RECORDS SHOWN START

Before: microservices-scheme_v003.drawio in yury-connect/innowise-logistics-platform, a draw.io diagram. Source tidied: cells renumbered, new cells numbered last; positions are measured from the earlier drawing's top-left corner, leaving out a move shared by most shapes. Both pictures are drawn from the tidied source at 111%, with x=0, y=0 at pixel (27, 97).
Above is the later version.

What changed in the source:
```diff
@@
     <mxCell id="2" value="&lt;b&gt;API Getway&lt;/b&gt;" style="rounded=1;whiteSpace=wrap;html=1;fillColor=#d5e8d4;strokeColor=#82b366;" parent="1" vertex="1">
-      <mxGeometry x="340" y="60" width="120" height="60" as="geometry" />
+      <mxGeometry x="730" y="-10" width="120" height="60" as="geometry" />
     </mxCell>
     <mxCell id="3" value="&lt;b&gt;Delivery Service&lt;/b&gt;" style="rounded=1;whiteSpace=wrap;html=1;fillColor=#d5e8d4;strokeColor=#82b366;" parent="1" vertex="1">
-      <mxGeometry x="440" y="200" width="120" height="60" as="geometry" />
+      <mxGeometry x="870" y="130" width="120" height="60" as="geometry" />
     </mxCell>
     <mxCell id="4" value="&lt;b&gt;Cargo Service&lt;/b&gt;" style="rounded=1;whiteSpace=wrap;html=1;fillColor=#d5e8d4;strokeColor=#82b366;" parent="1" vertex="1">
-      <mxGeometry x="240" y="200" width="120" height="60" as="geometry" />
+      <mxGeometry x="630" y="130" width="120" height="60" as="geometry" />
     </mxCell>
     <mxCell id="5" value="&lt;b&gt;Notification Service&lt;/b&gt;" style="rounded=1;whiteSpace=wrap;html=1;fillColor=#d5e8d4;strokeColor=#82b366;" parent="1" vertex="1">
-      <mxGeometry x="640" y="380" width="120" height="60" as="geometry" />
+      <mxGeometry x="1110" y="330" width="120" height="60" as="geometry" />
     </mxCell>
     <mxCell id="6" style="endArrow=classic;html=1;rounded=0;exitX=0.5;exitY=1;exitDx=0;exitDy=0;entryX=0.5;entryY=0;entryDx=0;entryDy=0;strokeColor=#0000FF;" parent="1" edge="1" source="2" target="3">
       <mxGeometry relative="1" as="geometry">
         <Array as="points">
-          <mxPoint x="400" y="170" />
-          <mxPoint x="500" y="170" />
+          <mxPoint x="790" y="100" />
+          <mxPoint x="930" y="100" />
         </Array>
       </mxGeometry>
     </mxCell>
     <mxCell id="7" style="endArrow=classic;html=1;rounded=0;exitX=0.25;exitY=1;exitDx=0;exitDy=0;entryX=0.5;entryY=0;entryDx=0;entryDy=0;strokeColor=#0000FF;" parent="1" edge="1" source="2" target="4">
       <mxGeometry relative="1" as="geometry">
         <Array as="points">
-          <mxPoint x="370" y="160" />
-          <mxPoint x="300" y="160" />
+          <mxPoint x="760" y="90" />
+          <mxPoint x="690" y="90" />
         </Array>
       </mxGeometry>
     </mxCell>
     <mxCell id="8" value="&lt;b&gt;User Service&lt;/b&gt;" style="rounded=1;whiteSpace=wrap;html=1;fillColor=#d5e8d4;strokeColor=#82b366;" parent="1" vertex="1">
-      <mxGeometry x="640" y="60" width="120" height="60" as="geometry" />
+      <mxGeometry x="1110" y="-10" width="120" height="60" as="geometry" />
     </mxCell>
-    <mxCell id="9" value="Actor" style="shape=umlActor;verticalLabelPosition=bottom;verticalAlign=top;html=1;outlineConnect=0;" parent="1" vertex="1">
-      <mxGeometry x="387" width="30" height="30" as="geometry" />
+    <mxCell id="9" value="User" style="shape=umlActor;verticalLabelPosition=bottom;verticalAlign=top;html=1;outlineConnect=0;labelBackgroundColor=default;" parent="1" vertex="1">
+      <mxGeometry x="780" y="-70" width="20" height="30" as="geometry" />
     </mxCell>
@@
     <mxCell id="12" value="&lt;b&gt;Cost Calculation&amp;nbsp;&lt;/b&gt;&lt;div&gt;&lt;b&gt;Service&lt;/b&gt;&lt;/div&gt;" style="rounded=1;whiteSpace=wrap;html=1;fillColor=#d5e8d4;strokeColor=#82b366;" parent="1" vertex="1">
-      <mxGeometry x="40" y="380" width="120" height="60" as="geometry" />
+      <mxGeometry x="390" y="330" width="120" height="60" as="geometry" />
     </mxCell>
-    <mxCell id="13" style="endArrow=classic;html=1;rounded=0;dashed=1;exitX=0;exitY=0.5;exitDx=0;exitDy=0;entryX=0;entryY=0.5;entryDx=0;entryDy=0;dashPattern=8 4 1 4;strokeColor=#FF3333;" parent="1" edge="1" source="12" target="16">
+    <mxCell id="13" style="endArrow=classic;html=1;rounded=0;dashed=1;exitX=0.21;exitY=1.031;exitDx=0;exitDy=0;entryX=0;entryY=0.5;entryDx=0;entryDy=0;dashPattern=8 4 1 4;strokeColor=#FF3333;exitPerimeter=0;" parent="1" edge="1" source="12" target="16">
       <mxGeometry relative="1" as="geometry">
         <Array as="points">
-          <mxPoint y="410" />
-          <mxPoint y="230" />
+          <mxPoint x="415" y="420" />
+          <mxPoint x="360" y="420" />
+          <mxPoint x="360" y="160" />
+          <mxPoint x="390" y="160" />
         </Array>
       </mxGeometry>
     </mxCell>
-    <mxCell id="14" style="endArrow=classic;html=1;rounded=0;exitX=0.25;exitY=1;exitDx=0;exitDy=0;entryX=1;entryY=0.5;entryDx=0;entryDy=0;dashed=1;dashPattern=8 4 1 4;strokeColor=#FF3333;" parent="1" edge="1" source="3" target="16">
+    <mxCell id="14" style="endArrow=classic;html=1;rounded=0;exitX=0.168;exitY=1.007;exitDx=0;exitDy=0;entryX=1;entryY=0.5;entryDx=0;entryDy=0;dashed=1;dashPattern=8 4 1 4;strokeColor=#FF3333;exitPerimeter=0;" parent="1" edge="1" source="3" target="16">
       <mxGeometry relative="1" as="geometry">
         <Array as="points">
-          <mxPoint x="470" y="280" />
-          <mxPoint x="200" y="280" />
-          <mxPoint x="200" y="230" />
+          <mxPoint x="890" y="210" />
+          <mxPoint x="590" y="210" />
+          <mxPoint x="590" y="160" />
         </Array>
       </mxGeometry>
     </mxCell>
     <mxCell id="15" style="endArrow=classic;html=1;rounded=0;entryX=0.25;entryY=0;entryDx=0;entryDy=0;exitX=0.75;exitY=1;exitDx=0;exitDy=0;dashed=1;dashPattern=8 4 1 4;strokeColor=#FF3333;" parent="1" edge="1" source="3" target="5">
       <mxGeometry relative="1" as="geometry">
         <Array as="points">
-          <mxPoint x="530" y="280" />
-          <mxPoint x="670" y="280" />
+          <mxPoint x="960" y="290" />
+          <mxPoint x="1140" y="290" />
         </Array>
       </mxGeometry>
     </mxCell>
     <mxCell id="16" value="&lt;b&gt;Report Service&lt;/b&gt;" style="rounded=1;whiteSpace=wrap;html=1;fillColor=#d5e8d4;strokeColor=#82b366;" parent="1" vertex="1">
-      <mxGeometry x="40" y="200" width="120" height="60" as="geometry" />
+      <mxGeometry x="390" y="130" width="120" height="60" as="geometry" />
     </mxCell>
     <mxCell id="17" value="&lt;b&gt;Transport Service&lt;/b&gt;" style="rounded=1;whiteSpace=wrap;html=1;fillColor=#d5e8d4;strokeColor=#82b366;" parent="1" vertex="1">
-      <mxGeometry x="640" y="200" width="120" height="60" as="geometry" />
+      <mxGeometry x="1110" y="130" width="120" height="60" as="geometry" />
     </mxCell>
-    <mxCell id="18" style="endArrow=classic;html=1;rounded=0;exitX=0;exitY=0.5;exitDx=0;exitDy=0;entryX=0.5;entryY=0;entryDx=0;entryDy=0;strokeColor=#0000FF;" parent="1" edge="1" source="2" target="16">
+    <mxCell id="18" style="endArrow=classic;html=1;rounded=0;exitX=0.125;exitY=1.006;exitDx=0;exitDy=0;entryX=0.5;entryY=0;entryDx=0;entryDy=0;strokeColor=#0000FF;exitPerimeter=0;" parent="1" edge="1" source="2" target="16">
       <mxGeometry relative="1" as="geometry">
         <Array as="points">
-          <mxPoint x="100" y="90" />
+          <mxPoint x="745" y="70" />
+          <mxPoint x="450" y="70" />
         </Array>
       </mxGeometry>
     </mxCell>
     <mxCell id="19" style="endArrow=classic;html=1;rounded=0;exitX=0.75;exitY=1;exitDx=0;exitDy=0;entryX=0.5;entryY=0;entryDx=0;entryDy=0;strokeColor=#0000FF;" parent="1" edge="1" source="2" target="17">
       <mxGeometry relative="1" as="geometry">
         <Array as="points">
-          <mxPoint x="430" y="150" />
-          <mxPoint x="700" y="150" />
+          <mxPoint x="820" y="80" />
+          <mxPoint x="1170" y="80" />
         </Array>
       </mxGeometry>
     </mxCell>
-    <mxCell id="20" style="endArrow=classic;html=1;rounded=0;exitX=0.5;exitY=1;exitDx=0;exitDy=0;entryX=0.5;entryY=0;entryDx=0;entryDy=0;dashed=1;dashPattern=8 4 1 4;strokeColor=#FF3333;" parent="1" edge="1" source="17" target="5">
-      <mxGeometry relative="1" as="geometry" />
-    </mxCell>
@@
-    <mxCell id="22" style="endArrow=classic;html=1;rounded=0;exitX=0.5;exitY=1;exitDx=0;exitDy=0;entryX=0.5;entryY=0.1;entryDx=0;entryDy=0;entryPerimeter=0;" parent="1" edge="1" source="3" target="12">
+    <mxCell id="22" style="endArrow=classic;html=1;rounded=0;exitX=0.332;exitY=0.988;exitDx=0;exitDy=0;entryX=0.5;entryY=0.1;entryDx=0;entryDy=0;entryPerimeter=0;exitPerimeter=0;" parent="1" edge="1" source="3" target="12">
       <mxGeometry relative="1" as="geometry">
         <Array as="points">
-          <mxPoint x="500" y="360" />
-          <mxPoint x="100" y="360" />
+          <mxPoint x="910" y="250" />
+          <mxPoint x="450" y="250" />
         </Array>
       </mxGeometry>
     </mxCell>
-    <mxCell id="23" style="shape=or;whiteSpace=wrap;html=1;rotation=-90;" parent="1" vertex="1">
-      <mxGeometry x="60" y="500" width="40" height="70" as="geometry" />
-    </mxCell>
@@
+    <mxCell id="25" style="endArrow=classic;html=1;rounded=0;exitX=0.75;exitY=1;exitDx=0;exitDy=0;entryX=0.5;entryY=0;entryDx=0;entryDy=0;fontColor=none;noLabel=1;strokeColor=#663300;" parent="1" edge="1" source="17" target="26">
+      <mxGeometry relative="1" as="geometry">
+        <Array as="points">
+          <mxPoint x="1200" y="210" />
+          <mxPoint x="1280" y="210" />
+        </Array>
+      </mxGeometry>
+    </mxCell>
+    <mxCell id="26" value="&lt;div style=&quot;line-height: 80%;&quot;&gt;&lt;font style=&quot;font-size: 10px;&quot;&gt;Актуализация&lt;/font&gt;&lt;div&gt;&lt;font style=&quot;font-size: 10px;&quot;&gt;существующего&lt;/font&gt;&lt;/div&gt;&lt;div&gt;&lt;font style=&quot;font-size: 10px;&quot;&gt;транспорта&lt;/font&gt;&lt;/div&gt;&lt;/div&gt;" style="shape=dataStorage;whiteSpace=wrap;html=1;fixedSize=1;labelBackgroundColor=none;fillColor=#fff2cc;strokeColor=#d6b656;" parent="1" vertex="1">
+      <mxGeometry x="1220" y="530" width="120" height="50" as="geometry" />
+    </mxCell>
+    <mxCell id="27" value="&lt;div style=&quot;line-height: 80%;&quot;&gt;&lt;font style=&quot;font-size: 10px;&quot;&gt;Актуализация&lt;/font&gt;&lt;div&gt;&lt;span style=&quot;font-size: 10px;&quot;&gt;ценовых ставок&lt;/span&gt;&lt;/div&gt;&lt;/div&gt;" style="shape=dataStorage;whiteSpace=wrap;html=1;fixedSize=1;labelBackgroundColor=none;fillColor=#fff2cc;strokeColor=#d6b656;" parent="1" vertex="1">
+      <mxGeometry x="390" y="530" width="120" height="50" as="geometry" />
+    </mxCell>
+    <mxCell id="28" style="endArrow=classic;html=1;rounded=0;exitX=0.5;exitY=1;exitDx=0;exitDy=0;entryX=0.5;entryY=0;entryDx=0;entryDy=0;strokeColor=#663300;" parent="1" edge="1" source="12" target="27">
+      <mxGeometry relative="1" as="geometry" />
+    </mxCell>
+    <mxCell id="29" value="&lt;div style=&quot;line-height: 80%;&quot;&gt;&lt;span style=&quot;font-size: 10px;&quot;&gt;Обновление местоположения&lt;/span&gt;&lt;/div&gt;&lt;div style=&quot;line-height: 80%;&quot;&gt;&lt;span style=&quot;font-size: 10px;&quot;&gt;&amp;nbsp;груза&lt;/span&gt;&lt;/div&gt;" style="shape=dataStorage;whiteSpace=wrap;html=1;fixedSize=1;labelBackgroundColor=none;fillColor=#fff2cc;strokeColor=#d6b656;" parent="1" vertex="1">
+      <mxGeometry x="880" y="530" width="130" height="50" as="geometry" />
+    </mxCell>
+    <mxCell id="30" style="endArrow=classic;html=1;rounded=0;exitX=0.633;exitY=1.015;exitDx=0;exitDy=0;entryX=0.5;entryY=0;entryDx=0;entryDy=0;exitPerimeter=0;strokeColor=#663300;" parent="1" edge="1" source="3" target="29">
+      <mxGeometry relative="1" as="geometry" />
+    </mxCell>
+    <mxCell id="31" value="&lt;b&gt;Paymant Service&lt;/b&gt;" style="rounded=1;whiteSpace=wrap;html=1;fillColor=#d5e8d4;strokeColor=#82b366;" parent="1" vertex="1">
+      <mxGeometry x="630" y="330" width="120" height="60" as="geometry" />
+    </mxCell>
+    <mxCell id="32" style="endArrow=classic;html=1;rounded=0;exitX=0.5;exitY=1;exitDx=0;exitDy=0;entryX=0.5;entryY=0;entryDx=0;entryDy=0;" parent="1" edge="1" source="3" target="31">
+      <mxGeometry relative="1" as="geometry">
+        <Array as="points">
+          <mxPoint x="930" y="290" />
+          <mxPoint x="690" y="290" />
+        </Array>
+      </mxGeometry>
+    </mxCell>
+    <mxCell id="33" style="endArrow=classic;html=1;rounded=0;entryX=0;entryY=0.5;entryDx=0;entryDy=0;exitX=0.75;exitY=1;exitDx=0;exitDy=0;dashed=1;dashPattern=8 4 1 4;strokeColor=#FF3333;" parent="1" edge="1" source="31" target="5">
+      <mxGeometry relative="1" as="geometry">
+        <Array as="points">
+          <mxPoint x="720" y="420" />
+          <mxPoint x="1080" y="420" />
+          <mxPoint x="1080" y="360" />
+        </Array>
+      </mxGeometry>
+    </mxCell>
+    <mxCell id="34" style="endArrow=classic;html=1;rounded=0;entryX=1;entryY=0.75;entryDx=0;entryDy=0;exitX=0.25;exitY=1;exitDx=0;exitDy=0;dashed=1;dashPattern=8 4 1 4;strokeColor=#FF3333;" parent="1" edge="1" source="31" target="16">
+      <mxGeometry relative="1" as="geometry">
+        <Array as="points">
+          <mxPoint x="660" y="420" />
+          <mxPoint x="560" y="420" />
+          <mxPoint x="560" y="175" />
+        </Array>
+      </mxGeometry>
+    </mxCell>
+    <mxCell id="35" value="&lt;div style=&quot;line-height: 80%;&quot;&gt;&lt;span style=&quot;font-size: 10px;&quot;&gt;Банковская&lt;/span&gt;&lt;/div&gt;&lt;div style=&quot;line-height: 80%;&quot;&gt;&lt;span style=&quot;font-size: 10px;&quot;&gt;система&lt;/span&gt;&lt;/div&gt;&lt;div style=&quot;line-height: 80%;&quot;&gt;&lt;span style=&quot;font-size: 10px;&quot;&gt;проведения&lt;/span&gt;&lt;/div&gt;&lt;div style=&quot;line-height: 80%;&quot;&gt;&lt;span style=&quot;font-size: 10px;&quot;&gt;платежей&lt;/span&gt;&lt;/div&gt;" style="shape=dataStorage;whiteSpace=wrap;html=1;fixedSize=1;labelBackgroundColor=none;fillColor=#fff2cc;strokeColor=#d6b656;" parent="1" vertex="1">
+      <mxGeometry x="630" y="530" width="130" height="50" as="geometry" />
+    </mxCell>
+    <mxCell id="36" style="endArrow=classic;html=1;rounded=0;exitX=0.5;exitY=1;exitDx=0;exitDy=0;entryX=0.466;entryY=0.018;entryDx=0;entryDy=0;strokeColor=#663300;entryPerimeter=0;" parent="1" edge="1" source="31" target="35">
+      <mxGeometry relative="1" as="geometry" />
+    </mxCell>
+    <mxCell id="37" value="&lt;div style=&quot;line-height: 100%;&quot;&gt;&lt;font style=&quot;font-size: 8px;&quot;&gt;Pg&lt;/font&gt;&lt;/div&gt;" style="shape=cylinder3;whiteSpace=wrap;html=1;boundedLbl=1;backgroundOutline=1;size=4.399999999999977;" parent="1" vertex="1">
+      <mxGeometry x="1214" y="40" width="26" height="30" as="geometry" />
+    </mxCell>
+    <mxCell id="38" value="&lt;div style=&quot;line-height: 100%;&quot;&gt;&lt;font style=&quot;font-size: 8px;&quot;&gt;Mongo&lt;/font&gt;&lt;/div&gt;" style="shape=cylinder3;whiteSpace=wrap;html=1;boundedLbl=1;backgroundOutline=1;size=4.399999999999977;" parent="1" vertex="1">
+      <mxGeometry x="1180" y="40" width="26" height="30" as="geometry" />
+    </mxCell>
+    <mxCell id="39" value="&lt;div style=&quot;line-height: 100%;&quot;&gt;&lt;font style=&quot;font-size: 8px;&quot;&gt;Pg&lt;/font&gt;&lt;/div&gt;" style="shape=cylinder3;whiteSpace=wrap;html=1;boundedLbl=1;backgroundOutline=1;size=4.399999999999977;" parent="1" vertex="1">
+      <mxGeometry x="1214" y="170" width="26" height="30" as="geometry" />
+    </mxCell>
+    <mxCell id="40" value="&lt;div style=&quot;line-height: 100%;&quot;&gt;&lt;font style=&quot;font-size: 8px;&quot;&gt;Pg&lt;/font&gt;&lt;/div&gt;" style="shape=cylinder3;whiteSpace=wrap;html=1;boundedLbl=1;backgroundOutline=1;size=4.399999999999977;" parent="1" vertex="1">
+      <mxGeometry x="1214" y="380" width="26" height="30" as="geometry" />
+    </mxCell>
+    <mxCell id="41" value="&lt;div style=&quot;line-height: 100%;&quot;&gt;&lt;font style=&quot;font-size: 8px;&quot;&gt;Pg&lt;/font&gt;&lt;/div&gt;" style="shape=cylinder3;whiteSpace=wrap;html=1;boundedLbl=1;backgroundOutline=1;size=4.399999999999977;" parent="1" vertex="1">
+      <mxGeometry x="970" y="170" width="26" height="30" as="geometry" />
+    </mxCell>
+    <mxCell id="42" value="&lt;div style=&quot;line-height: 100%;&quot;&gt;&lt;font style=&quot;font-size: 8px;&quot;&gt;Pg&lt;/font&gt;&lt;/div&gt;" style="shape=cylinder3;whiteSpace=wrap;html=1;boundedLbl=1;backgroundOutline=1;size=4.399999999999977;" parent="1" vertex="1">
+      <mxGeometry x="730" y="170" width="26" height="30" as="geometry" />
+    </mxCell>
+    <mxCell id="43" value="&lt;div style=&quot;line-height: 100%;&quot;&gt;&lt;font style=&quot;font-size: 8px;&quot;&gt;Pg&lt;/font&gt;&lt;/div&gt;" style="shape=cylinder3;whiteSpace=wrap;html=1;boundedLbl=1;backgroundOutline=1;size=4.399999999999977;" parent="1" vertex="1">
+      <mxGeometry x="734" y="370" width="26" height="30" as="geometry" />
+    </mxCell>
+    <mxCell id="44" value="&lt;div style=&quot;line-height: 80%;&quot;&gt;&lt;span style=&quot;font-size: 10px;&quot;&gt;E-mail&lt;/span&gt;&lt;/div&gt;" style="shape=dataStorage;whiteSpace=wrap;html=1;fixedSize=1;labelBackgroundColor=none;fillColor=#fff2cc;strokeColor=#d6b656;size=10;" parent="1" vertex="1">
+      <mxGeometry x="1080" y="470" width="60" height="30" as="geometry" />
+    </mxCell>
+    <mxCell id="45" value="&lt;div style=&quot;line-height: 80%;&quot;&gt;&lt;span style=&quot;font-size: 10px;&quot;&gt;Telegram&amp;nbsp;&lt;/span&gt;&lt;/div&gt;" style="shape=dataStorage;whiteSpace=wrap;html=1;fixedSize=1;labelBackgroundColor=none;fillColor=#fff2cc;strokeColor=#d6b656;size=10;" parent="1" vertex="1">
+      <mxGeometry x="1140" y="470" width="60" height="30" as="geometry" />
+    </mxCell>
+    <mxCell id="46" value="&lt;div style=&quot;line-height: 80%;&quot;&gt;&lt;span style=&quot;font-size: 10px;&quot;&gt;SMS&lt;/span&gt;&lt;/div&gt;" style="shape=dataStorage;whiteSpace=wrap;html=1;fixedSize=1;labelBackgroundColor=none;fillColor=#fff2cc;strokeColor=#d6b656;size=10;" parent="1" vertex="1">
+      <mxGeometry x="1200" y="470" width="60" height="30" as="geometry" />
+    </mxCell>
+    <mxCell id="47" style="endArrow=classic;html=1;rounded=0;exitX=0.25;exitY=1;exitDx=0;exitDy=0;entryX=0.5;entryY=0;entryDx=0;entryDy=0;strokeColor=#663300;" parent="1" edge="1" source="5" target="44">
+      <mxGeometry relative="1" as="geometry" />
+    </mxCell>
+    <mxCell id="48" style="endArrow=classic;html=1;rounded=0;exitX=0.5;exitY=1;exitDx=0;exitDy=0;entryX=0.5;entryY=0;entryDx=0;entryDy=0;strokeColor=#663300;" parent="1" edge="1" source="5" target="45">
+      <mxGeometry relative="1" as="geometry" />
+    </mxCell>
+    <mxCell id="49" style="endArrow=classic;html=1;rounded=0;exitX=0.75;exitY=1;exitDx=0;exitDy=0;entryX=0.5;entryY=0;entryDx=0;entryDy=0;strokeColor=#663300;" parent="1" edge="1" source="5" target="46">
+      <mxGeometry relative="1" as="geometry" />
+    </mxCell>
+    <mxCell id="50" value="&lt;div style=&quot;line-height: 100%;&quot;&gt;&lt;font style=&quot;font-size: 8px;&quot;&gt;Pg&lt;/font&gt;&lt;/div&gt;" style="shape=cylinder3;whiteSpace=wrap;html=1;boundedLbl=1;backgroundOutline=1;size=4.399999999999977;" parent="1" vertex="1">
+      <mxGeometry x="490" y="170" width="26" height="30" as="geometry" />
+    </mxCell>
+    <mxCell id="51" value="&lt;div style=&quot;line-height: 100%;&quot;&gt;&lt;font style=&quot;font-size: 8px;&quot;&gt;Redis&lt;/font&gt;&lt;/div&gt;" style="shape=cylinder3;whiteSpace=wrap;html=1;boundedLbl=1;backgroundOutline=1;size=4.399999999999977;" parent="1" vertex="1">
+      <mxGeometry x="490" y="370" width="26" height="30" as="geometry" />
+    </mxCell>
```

RECORDS SHOWN END

Which lines above hold the string "verticalAlign"? Show each of them.

ANSWER
-    <mxCell id="9" value="Actor" style="shape=umlActor;verticalLabelPosition=bottom;verticalAlign=top;html=1;outlineConnect=0;" parent="1" vertex="1">
+    <mxCell id="9" value="User" style="shape=umlActor;verticalLabelPosition=bottom;verticalAlign=top;html=1;outlineConnect=0;labelBackgroundColor=default;" parent="1" vertex="1">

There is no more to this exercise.